How to recognize the need for mental health in yourself,

family members, or friends —

and what to say when you’re ready to reach out

Moving to a new locale often creates a jumble of emotions. There’s the excitement of possibility — a new home, new neighborhood, new friends, new activities, a new job, and new things to see and do. But there’s also that twinge of sadness associated with leaving behind the comfort of old friends, maybe family, and long-established routines. And moving itself is stressful with the planning, packing, unpacking, setting up utilities, enrolling kids in new schools, finding new health care providers, grocery stores, and other services.

It’s important for us to embrace these conflicting feelings. They’re a natural part of the moving process. But it’s also important to recognize when you might be experiencing more than a temporary sense of sadness caused by all the changes moving brings.

Many people experience anxiety, depression, or other mental health challenges at some point in their lives. When this happens, knowing you’re not alone can help. But sometimes it can be difficult to share that you’re struggling or to ask someone you care about if they are — especially in the midst of so much change. Yet, it’s important to take this step — not only so you or someone else can get the care they need, but so that all of us can help end the stigma of mental health.

Mother and daughter on front porch

“It is a societal group effort to try to normalize mental health concerns,” said Sara Vogel, MD, a psychiatrist at Kaiser Permanente in Colorado. She sees the recent global conversations led by superstar athletes like Simone Biles, Naomi Osaka, and countless other well-known figures as a major step toward ending the stigma of mental health.

Everyone’s experience with mental health issues is different, but there are some general signs you can look out for in yourself and others, Dr. Vogel said, including:

  • A change in performance at work or school
  • Changes in interactions with loved ones
  • Loss of interest in activities you usually enjoy
  • Sleeping too much or too little
  • Fatigue or low energy
  • Problems focusing or remembering
  • Social isolation
  • Changes in appetite and/or weight
  • Thoughts of death, suicide, or hopelessness
  • Alcohol or drug use or dependence

Additional signs in kids and teens can include irritability, self-harm, and recurring physical symptoms, like stomachaches.

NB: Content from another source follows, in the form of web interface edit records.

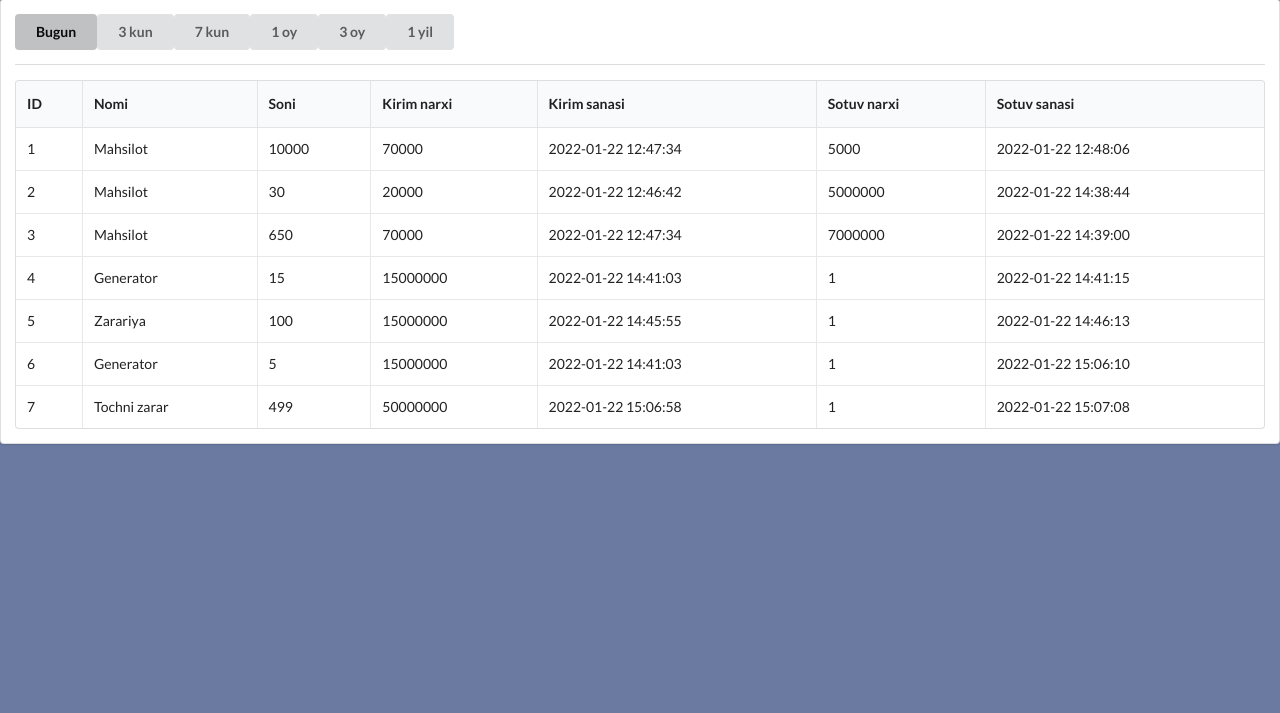
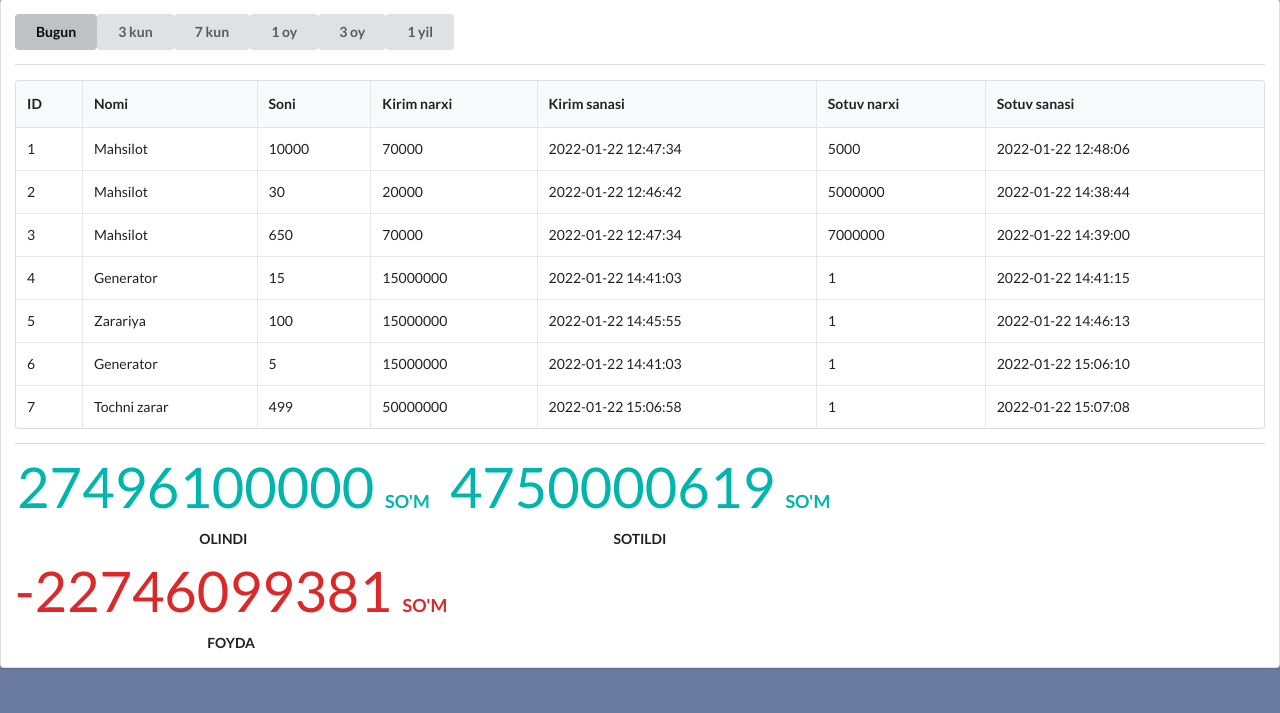
Before and after one commit to RDonii/Flask_GUI, a Flask app: page /sales/1 in a window 1280 px wide. Shown: the part 87-800 px from the top of the page. Run offline with Flask 2, Linux system fonts and the light colour scheme; data comes from the database, SQL or seed files in the repository; both versions use the stored data as it was after the commit.

Commit message:
statistics added, bugs fixed

```diff
--- a/main.py
+++ b/main.py
@@ -1,5 +1,4 @@
 from datetime import datetime, timedelta, date
-from tabnanny import check
 from flask import Flask, redirect, render_template, request, flash, url_for
 from modules import Imports, Sales, Items, create_db
 from auth import get_loged
@@ -75,8 +74,8 @@ def dashboard():
 def add_item():
     if request.method == 'POST':
         name = request.form.get("name")
-        count = int(request.form.get("count", 0))
-        in_price = int(request.form.get("in_price"))
+        count = request.form.get("count", 0)
+        in_price = request.form.get("in_price")
 
         if not in_price:
             flash('Mahsulotning sotib olingan narxini kiriting!')
@@ -90,6 +89,11 @@ def add_item():
         if not name or len(check)==0:
             flash('Mahsulotga nom bering!')
             return redirect(url_for('add_item'), code=302)
+
+        if len(count)==0:
+            count = 0
+        else:
+            count = int(count)
 
         in_time = datetime.now().replace(microsecond=0)
 
@@ -138,12 +142,15 @@ def items_id(id):
     item = item_query.format()
 
     if request.method == 'POST':
-        s_count = int(request.form.get("count"))
+        s_count = request.form.get("count")
         out_price = request.form.get("out_price")
 
-        if not s_count or not out_price:
+        if not s_count or not out_price or len(s_count)==0 or len(out_price)==0 :
             flash('Narx va Sonini kiriting!')
             return redirect(url_for('items_id', id=id), code=302)
+        else:
+            s_count = int(s_count)
+            out_price = int(out_price)
 
         if item_query.count < s_count:
             flash('Buncha tavar mavjud emas!')
@@ -174,7 +181,16 @@ def sales(days):
     sales_query = Sales.query.filter(Sales.out_time>start).all()
     sales = [sale.format() for sale in sales_query]
 
-    return render_template('sales.html', days=str(days), sales=sales)
+    in_total = 0
+    out_total = 0
+
+    for item in sales_query:
+        in_total += (item.in_price * item.count)
+        out_total += (item.out_price * item.count)
+
+    benefit = out_total - in_total
+
+    return render_template('sales.html', days=str(days), sales=sales, in_total=in_total, out_total=out_total, benefit=benefit)
 
 @app.route('/imports/<int:days>')
 def imports(days):
@@ -190,4 +206,4 @@ def shutdown():
     return render_template('exit.html')
 
 if __name__=='__main__':
-    ui.run()
+    app.run(debug=True)
--- a/templates/add.html
+++ b/templates/add.html
@@ -60,7 +60,7 @@
                   <br>
                   <div class="ui right labeled input">
                   <label class="ui label teal">Mahsulot soni:</label>
-                  <input type="number" name="count" placeholder="kiritilmaganda avtomatik ravishda 0 ni qabul qiladi.">
+                  <input type="number" name="count" placeholder="Kiritilmaganda avtomatik ravishda 0 ni qabul qiladi.">
                   </div>
                   <br>
                   <div class="ui right labeled input">
--- a/templates/sales.html
+++ b/templates/sales.html
@@ -77,16 +77,34 @@
       </tbody>
     </table>
 
-    {% with messages = get_flashed_messages() %}
-           {% if messages %}
-           <p class="ui warning message">
-             {% for message in messages %}
-               {{ message }}
-             {% endfor %}
-           </p>
-           {% endif %}
-         {% endwith %}
+    <div class="ui divider"></div>
 
+    <div class="ui three statistics">
+      <div class="statistic teal">
+        <div class="value">
+          {{ in_total }} <span style="font-size: large; font-weight: bold;">so'm</span>
+        </div>
+        <div class="label">
+          Olindi
+        </div>
+      </div>
+      <div class="statistic teal">
+        <div class="value">
+          {{ out_total }} <span style="font-size: large; font-weight: bold;">so'm</span>
+        </div>
+        <div class="label">
+          Sotildi
+        </div>
+      </div>
+      <div class="statistic {% if benefit < 0 %} {{ 'red' }} {% else %} {{ 'green' }} {% endif %}">
+        <div class="value">
+          {{ benefit }} <span style="font-size: large; font-weight: bold;">so'm</span>
+        </div>
+        <div class="label">
+          Foyda
+        </div>
+      </div>
+    </div>
   </div>
 </body>
 </html>
--- a/templates/saling.html
+++ b/templates/saling.html
@@ -42,7 +42,7 @@
 
         <div class="ui placeholder segment">
           <div class="ui two column stackable center aligned grid">
-            <div class="ui vertical divider"><i class="cart arrow down icon"></i></div>
+            <div class="ui vertical divider"><i class="angle double right icon"></i></div>
             <div class="middle aligned row">
 
               <div class="column">
@@ -63,7 +63,7 @@
                     <div style="display: flex; flex-direction: column; width: 80%;" class="container">
                       <div class="ui labeled input">
                         <label class="ui label teal">Mahsulot soni:</label>
-                        <input type="number" name="count" placeholder="nechtasi sotilinyapti?" min="1" max="{{ '%s'%item.count|urlencode }}" oninvalid="this.setCustomValidity('Buncha mahsulot omborda yo`q')" oninput="this.setCustomValidity('')">
+                        <input type="number" name="count" placeholder="Nechtasi sotasiz?" min="1" max="{{ '%s'%item.count|urlencode }}" oninvalid="this.setCustomValidity('Buncha mahsulot omborda yo`q')" oninput="this.setCustomValidity('')">
                       </div>
                       <br>
                       <br>
```
Also changed, not shown: templates/dashboard.html (+14 -6 lines), templates/exit.html (+18 -0 lines), database.db (added).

If you are concerned about someone you care about, one way to start a conversation is to bring up the subject in a casual, open-ended manner. Ask, “How have you been doing lately?” or “I noticed you haven’t attended your new book club in a while. Is everything OK?”

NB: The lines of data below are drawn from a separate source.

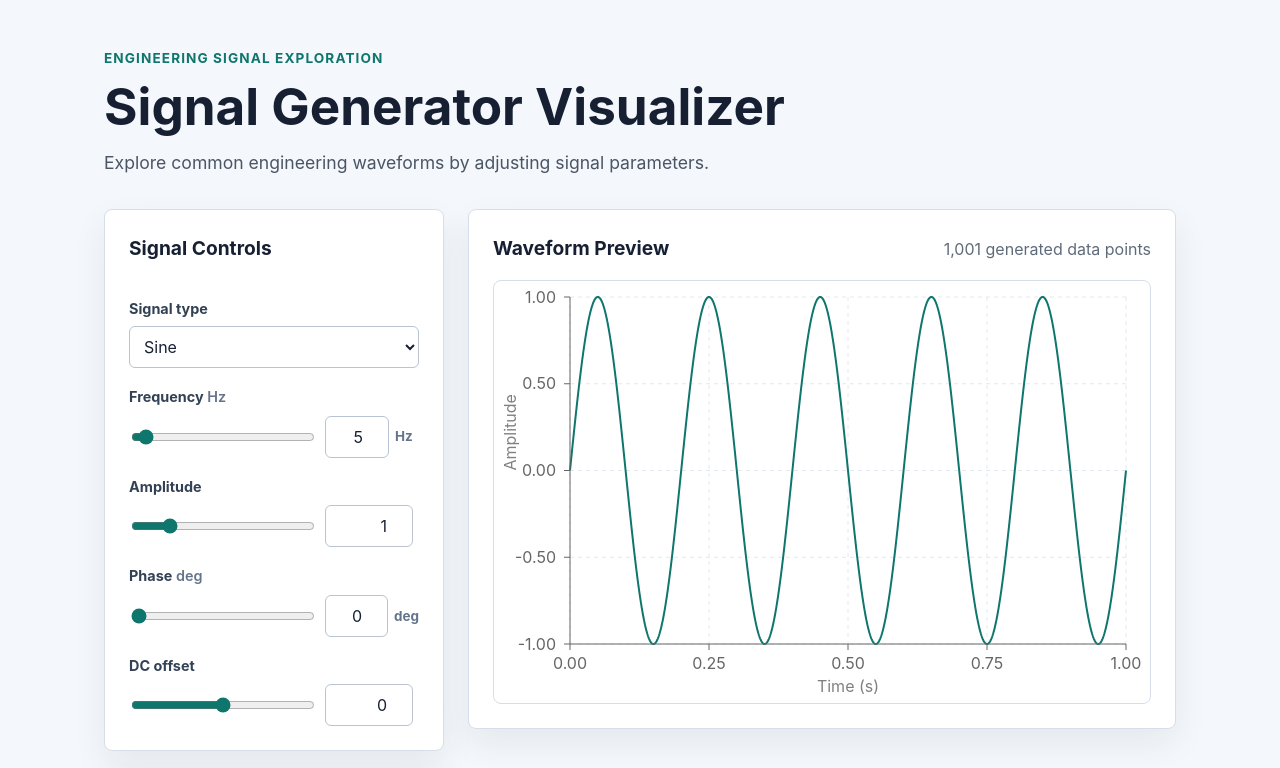
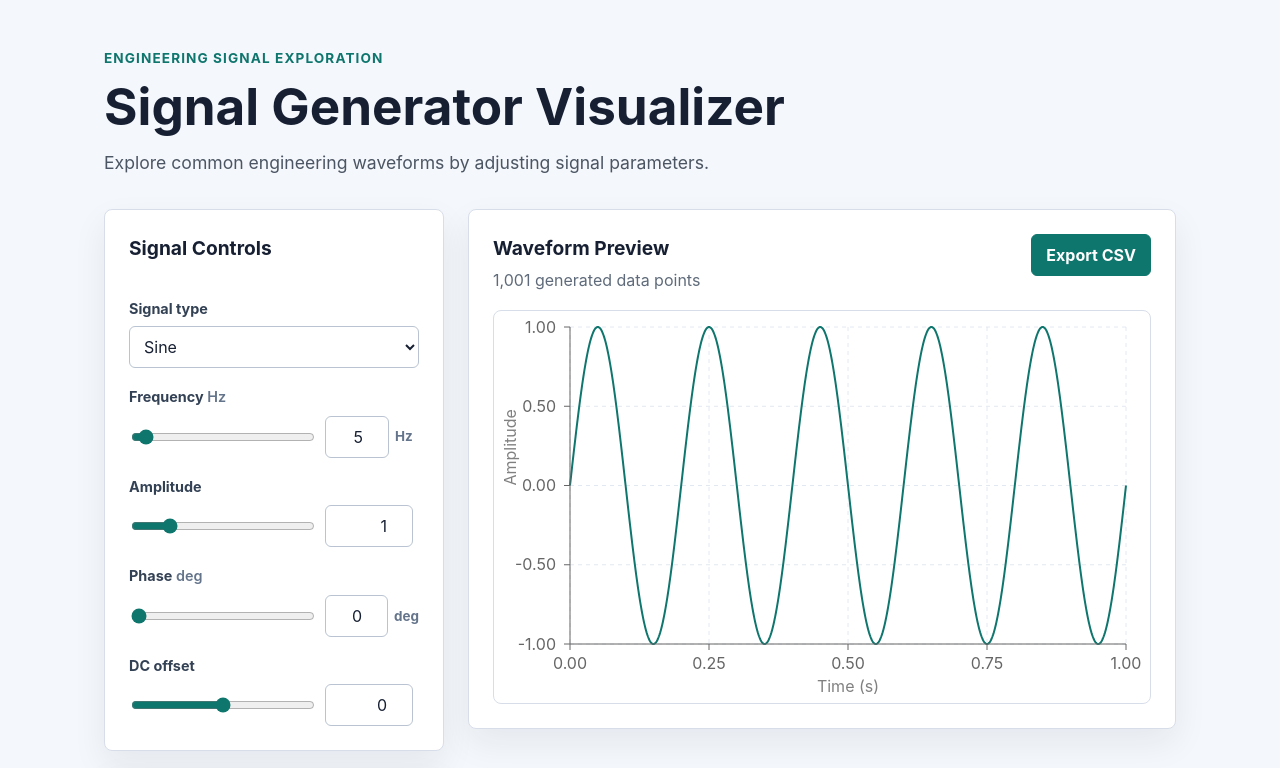
Before and after one commit to hychaw/signal-generator-visualizer, a React (Vite) app: page / in a window 1280 px wide. Shown: the top 768 px of the page. Built offline with nearby package versions, Linux system fonts and the light colour scheme.

Commit message:
Add CSV export

```diff
--- a/src/App.css
+++ b/src/App.css
@@ -284,11 +284,32 @@
   display: flex;
   justify-content: space-between;
   gap: 16px;
-  align-items: baseline;
+  align-items: start;
 }
 
 .waveform-details h2 {
-  margin-bottom: 0;
+  margin-bottom: 6px;
+}
+
+.export-button {
+  min-height: 40px;
+  border: 1px solid #0f766e;
+  border-radius: 6px;
+  background: #0f766e;
+  color: #ffffff;
+  padding: 8px 14px;
+  font-weight: 700;
+  cursor: pointer;
+  white-space: nowrap;
+}
+
+.export-button:hover {
+  background: #115e59;
+}
+
+.export-button:focus {
+  box-shadow: 0 0 0 3px rgba(15, 118, 110, 0.18);
+  outline: none;
 }
 
 .waveform-chart {
--- a/src/App.tsx
+++ b/src/App.tsx
@@ -6,6 +6,11 @@ import SignalControls from "./components/SignalControls";
 import SignalExplanation from "./components/SignalExplanation";
 import SignalPresets from "./components/SignalPresets";
 import WaveformPanel from "./components/WaveformPanel";
+import {
+  downloadCsvFile,
+  getSignalCsvFileName,
+  signalDataToCsv,
+} from "./lib/csvExport";
 import { generateSignal } from "./lib/signalGenerators";
 import {
   DEFAULT_SIGNAL_PARAMETERS,
@@ -24,6 +29,13 @@ function App() {
       ...currentParameters,
       ...updates,
     }));
+  };
+
+  const exportSignalCsv = () => {
+    downloadCsvFile(
+      signalDataToCsv(signalData),
+      getSignalCsvFileName(parameters.type),
+    );
   };
 
   return (
@@ -47,7 +59,7 @@ function App() {
           <SignalExplanation signalType={parameters.type} />
         </div>
 
-        <WaveformPanel data={signalData} />
+        <WaveformPanel data={signalData} onExportCsv={exportSignalCsv} />
       </section>
 
       <p className="note">
--- a/src/components/WaveformPanel.tsx
+++ b/src/components/WaveformPanel.tsx
@@ -12,6 +12,7 @@ import type { SignalPoint } from "../lib/signalTypes";
 
 interface WaveformPanelProps {
   data: SignalPoint[];
+  onExportCsv: () => void;
 }
 
 const formatChartValue = (value: unknown) => {
@@ -30,15 +31,20 @@ const formatChartValue = (value: unknown) => {
   return String(value);
 };
 
-function WaveformPanel({ data }: WaveformPanelProps) {
+function WaveformPanel({ data, onExportCsv }: WaveformPanelProps) {
   return (
     <section
       className="panel waveform-panel"
       aria-labelledby="waveform-panel-title"
     >
       <div className="waveform-details">
-        <h2 id="waveform-panel-title">Waveform Preview</h2>
-        <p>{data.length.toLocaleString()} generated data points</p>
+        <div>
+          <h2 id="waveform-panel-title">Waveform Preview</h2>
+          <p>{data.length.toLocaleString()} generated data points</p>
+        </div>
+        <button className="export-button" type="button" onClick={onExportCsv}>
+          Export CSV
+        </button>
       </div>
 
       <div className="waveform-chart" role="img" aria-label="Generated signal waveform chart">
--- /dev/null
+++ b/src/lib/csvExport.ts
@@ -0,0 +1,32 @@
+import type { SignalParameters, SignalPoint } from "./signalTypes";
+
+const CSV_HEADERS = ["time_seconds", "amplitude"];
+
+export function signalDataToCsv(data: SignalPoint[]): string {
+  const rows = data.map((point) =>
+    [point.t.toFixed(6), point.y.toFixed(6)].join(","),
+  );
+
+  return [CSV_HEADERS.join(","), ...rows].join("\n");
+}
+
+export function getSignalCsvFileName(
+  signalType: SignalParameters["type"],
+): string {
+  return `${signalType}_wave.csv`;
+}
+
+export function downloadCsvFile(csvText: string, fileName: string): void {
+  const blob = new Blob([csvText], { type: "text/csv;charset=utf-8" });
+  const url = URL.createObjectURL(blob);
+  const link = document.createElement("a");
+
+  link.href = url;
+  link.download = fileName;
+  link.style.display = "none";
+
+  document.body.append(link);
+  link.click();
+  link.remove();
+  URL.revokeObjectURL(url);
+}
```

“Then just see where the person takes it,” Dr. Vogel said. “You’re not looking to interrogate someone. You’re trying to help them give permission to take the conversation a little further, opening the door, letting them know it’s a safe space.”

Listen with an open mind, reassure them they’re not alone, and ask how you can support them. Depending on your comfort level, you can also inquire whether they’ve thought about reaching out to a professional for help.

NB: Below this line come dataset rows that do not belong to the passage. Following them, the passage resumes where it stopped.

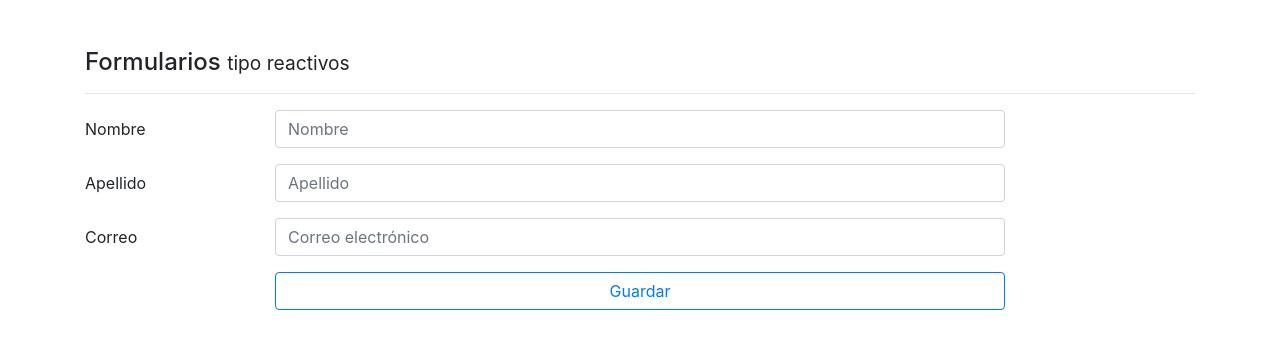
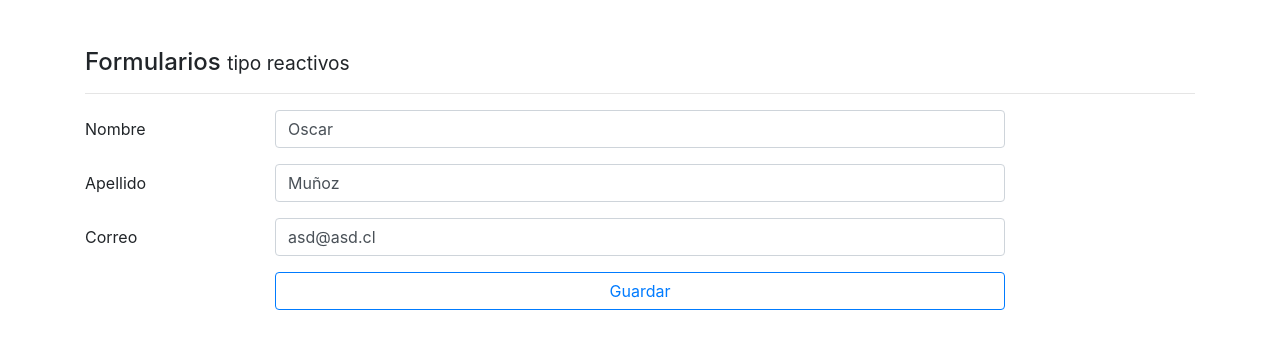
Before and after one commit to OscarMunozBernales/web-angular, an Angular app in the folder 7-formularios/: page /reactive in a window 1280 px wide. Shown: the top 348 px of the page. Built offline with nearby package versions, Linux system fonts and the light colour scheme.

Commit message:
configurando formulario reactive* configurando el formulario tanto en el .ts como en el .html

```diff
--- a/7-formularios/src/app/pages/reactive/reactive.component.html
+++ b/7-formularios/src/app/pages/reactive/reactive.component.html
@@ -1,6 +1,6 @@
 <h4>Formularios <small> tipo reactivos</small></h4>
 <hr>
-<form autocomplete="off">
+<form autocomplete="off"  [formGroup]="forma" (ngSubmit)="guardar()">
 
   <div>
 
@@ -11,6 +11,7 @@
 
         <input class="form-control"
                type="text"
+               formControlName="nombre"
                placeholder="Nombre">
       </div>
     </div>
@@ -21,6 +22,7 @@
 
         <input class="form-control"
                type="text"
+               formControlName="apellido"
                placeholder="Apellido">
       </div>
     </div>
@@ -33,6 +35,7 @@
 
       <input class="form-control"
              type="email"
+             formControlName="correo"
              placeholder="Correo electrónico">
     </div>
   </div>
--- a/7-formularios/src/app/pages/reactive/reactive.component.ts
+++ b/7-formularios/src/app/pages/reactive/reactive.component.ts
@@ -1,4 +1,5 @@
 import { Component, OnInit } from '@angular/core';
+import { FormGroup, FormBuilder } from '@angular/forms';
 
 @Component({
   selector: 'app-reactive',
@@ -7,9 +8,27 @@ import { Component, OnInit } from '@angular/core';
 })
 export class ReactiveComponent implements OnInit {
 
-  constructor() { }
+  forma: FormGroup;
+
+  constructor( private formBuilder: FormBuilder ) {
+    this.crearFormulario();
+  }
 
   ngOnInit(): void {
   }
 
+  crearFormulario(){
+
+    this.forma = this.formBuilder.group({
+      nombre  : ['Oscar'],
+      apellido: ['Muñoz'],
+      correo  : ['asd@asd.cl'],
+    });
+
+  }
+
+  guardar(){
+    console.log( this.forma );
+  }
+
 }
```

If you’re worried about your own well-being, Kaiser Permanente offers an online self-assessment through our Find Your Words initiative, which empowers people to ask for help and to speak out about mental health.

Mother and son outside on the front porch

If you or the person you’re speaking with is considering harming themselves, there are crisis lines via the National Suicide Prevention Lifeline or Colorado Crisis Services.

Kaiser Permanente believes so strongly in the importance of mental health as part of your whole health that we’ve embedded behavioral health specialists in most of our Colorado medical offices, so members can connect with a specialty provider, if necessary, without a referral. We also offer many ways to get help online, by phone, or in person. It’s also why the Kaiser Permanente Colorado Institute for Health Research is dedicated to improving the understanding and management of mental health conditions.

“We try to help make it as user-friendly as possible,” Dr. Vogel said. “When you’re in crisis, everything can be so overwhelming, and trying to Google information and figure out what phone number to call, that may be too much.”